> **Assignment**:
Tally the lines below that contain "fontSize" and reply with only the tally.

> **Data records**:
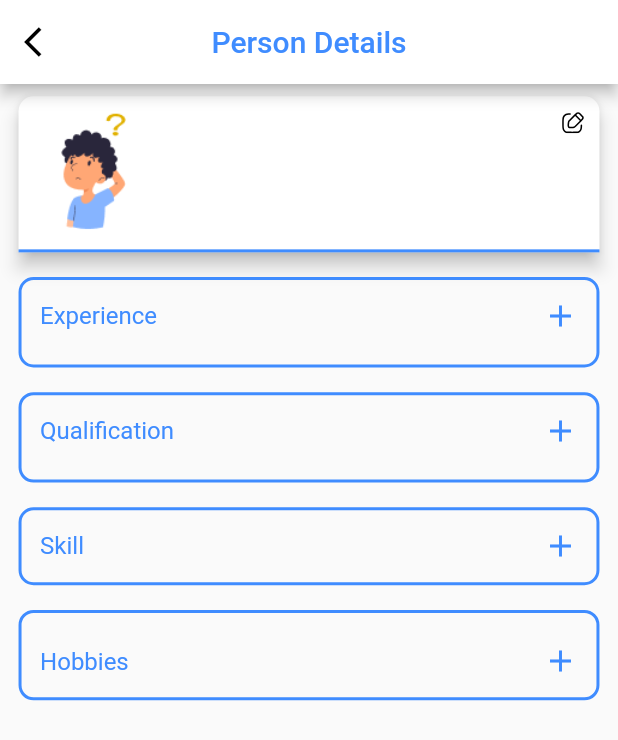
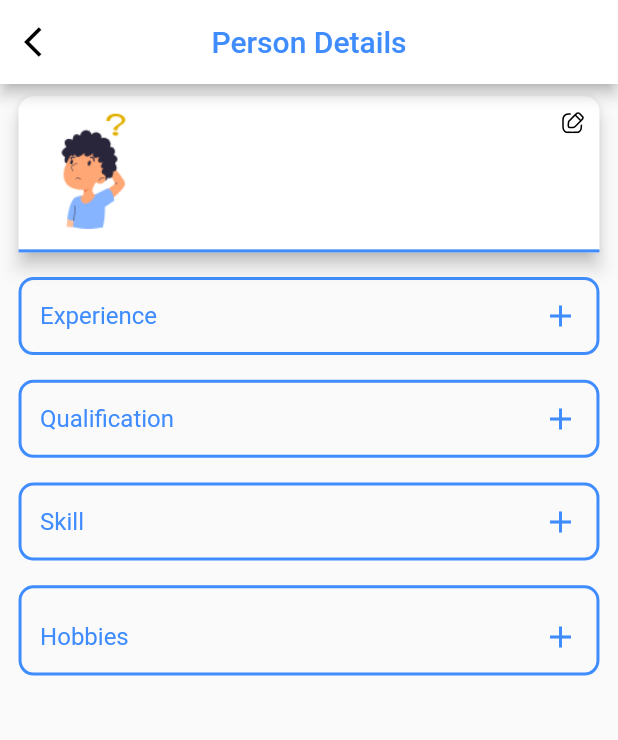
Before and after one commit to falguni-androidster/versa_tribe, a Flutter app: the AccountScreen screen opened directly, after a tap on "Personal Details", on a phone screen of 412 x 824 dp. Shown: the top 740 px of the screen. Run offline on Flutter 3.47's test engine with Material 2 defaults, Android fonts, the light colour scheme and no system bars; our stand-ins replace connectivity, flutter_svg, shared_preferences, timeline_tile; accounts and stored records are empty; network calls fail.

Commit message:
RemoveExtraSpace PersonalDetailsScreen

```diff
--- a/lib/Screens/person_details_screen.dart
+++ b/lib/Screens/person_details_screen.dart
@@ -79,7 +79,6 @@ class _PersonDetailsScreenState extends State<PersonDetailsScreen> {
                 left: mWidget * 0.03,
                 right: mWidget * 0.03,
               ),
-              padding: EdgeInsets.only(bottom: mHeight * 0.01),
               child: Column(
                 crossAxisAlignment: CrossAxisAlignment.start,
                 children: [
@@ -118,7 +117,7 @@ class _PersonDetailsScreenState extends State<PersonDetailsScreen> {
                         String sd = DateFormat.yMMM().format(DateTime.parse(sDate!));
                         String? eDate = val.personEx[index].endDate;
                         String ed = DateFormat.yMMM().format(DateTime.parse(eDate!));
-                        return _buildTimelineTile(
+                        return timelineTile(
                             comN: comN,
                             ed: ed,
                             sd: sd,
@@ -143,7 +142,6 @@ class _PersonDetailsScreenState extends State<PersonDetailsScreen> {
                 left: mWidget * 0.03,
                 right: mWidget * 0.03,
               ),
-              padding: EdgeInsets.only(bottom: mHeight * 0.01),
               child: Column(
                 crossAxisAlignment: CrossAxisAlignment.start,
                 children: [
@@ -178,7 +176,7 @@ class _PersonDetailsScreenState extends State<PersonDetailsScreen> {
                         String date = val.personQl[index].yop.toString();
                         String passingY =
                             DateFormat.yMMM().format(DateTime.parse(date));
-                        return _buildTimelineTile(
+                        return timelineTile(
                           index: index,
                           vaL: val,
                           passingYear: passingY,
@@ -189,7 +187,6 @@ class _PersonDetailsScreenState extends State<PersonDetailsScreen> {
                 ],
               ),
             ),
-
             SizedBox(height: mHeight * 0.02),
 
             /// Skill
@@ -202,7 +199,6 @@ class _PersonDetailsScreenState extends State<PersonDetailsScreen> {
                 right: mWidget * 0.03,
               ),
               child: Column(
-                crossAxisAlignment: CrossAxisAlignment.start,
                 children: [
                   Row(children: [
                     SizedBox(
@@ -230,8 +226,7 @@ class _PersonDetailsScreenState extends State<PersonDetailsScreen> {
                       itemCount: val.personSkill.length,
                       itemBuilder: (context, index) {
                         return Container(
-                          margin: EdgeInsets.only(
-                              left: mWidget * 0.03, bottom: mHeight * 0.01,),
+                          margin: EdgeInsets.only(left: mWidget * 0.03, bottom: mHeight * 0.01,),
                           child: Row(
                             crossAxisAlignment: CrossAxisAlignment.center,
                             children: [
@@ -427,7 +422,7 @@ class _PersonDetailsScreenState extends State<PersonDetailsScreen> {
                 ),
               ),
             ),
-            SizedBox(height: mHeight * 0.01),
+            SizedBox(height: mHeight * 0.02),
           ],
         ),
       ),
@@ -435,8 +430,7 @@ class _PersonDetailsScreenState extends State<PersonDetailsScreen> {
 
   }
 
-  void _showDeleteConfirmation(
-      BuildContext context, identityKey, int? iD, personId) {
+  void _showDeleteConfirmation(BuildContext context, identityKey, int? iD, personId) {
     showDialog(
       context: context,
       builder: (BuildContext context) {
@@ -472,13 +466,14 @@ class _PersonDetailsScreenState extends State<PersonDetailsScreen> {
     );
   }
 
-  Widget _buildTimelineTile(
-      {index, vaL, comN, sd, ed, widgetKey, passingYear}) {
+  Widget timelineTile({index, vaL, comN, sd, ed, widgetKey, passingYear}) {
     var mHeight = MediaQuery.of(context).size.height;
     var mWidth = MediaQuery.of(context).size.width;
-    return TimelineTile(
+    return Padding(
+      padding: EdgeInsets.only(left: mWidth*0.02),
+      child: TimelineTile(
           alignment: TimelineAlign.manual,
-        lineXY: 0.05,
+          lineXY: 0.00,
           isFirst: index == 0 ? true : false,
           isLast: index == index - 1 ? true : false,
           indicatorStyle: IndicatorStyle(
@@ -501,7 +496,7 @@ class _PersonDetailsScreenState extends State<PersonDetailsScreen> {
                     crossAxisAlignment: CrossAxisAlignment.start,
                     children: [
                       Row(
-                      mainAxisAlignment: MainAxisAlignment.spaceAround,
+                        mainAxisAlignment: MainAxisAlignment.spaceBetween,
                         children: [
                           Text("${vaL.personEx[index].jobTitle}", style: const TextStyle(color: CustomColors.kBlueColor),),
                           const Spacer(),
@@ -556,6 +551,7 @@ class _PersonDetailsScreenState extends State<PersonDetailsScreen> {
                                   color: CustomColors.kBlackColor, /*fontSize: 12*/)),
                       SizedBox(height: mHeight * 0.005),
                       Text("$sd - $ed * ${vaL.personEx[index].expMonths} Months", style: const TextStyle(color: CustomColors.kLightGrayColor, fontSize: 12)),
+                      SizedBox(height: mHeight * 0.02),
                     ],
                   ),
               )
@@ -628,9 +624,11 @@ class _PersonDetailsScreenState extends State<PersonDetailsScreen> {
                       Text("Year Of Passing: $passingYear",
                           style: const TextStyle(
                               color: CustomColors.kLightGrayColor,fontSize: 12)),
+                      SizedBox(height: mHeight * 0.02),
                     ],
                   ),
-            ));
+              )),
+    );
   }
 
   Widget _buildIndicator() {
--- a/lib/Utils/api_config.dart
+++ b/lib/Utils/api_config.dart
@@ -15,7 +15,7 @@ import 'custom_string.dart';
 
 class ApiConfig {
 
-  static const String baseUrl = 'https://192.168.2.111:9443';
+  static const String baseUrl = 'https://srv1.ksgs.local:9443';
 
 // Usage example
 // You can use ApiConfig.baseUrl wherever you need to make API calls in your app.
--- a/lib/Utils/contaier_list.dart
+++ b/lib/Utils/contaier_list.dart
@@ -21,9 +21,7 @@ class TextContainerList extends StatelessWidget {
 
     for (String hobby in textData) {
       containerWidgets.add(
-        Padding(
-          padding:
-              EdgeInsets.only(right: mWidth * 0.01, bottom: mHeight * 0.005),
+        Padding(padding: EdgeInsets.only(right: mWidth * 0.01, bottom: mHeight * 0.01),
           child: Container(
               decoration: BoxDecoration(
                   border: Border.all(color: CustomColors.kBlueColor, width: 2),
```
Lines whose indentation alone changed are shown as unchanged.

> **Answer area**:
3